‘It’s worse than thievery’
Independent Church heads say pork like stealing alms
CAGAYAN DE ORO CITY—Bishops from the Iglesia Filipina Independiente (IFI) joined the growing call for the abolition of what they termed as the “syndicated distribution of government money to a few.”
During its three-day meeting here that ended on Wednesday, the IFI’s Supreme Council of Bishops (SCB) said the investigation of the pork barrel scam should also continue and that those guilty of its misuse should be prosecuted and punished.
Most Reverend Ephraim Fajutagana, IFI’s supreme bishop, said the pork barrel scam and other forms of corruption in the government “is a disturbing reality” that made Filipinos “suffer from worsening economic difficulties.”
“Government resources, intended to uplift them from the misery of poverty, are systematically stolen from the nation’s coffers,” Fajutagana said.
He said during the three-day meeting of at least 35 bishops, it was agreed that the siphoning off of government funds involving lawmakers, Janet Lim-Napoles, and her nongovernment organizations “is more than a thievery.”
“The controversy has pulled down the curtain of hypocrisy that for decades has covered the syndicated distribution of government resources to the hands of the few, while people are left with badly shaved social services,” Fajutagana said.
Napoles is being accused in the P10-billion Priority Development Assistance Fund (PDAF) scam, along with at least least 50 congressmen and senators. The scam involved ghost projects.
Right Reverend Dr. Vic Esclamado, chair of the IFI Supreme Council, said because “billions of pesos are being plundered instead of being allotted to a constituency of mostly poor people made the crime more intolerable.”
“We see the pork barrel scam as another manifestation of systemic injustice bred by bureaucratic corruption that arises from the country’s bankrupt political systems,” Esclamado said.

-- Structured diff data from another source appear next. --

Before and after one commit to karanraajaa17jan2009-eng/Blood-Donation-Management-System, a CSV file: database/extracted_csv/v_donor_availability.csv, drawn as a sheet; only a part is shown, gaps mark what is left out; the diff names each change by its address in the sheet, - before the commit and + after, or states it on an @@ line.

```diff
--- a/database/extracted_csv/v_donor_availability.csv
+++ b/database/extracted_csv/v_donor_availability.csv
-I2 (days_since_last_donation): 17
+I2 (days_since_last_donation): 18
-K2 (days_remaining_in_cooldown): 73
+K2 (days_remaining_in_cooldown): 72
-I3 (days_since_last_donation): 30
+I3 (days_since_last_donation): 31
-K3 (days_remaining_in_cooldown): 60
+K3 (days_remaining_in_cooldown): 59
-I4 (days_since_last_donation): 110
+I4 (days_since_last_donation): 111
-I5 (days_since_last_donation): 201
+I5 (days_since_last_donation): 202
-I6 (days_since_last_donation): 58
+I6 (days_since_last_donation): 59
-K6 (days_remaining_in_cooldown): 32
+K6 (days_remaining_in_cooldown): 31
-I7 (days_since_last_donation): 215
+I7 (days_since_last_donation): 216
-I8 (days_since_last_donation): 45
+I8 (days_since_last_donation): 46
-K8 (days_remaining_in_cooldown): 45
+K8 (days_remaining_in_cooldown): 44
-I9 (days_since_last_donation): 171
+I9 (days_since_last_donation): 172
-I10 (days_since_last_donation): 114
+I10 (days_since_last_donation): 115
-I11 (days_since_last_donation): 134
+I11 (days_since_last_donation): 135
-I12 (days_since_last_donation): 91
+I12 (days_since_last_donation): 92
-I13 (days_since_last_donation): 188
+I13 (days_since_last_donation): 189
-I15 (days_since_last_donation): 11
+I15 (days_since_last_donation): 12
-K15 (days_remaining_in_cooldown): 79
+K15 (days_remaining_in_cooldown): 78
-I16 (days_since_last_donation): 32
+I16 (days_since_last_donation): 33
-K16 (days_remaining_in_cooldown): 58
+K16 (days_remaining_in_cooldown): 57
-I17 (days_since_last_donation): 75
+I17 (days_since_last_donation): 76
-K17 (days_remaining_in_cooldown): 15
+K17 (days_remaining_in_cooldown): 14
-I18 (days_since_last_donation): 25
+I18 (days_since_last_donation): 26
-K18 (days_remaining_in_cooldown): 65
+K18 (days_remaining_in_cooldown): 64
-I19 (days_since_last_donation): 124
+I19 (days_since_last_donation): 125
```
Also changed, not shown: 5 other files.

“It has come to simply mean taking money from the beggar’s alms plate or taking a bowl of ‘lugaw’ from the hands of the poor dying of hunger done repeatedly year after year,” he added.
Fajutagana said while “greed in men is a natural thing” humans should be able to learn to control it.
One of the ways, he said, is to “put the welfare of the country and the people first.”
He said to prevent a similar anomaly, the government should totally abolish the pork barrel system.
“(President Aquino) must make every effort, at the same time, to recover the trust of the people toward the bureaucracy through persistent efforts to prosecute and punish plunderers, regardless of who they are,” Fajutagana said. Bobby Lagsa, Inquirer Mindanao
Get Inquirer updates while on the go, add us on these apps:
Disclaimer: The comments uploaded on this site do not necessarily represent or reflect the views of management and owner of INQUIRER.net. We reserve the right to exclude comments that we deem to be inconsistent with our editorial standards.
To subscribe to the Philippine Daily Inquirer newspaper in the Philippines, call +63 2 896-6000 for Metro Manila and Metro Cebu or email your subscription request here.
Factual errors? Contact the Philippine Daily Inquirer's day desk. Believe this article violates journalistic ethics? Contact the Inquirer's Reader's Advocate. Or write The Readers' Advocate:
c/o Philippine Daily Inquirer Chino Roces Avenue corner Yague and Mascardo Streets, Makati City,Metro Manila, Philippines Or fax nos. +63 2 8974793 to 94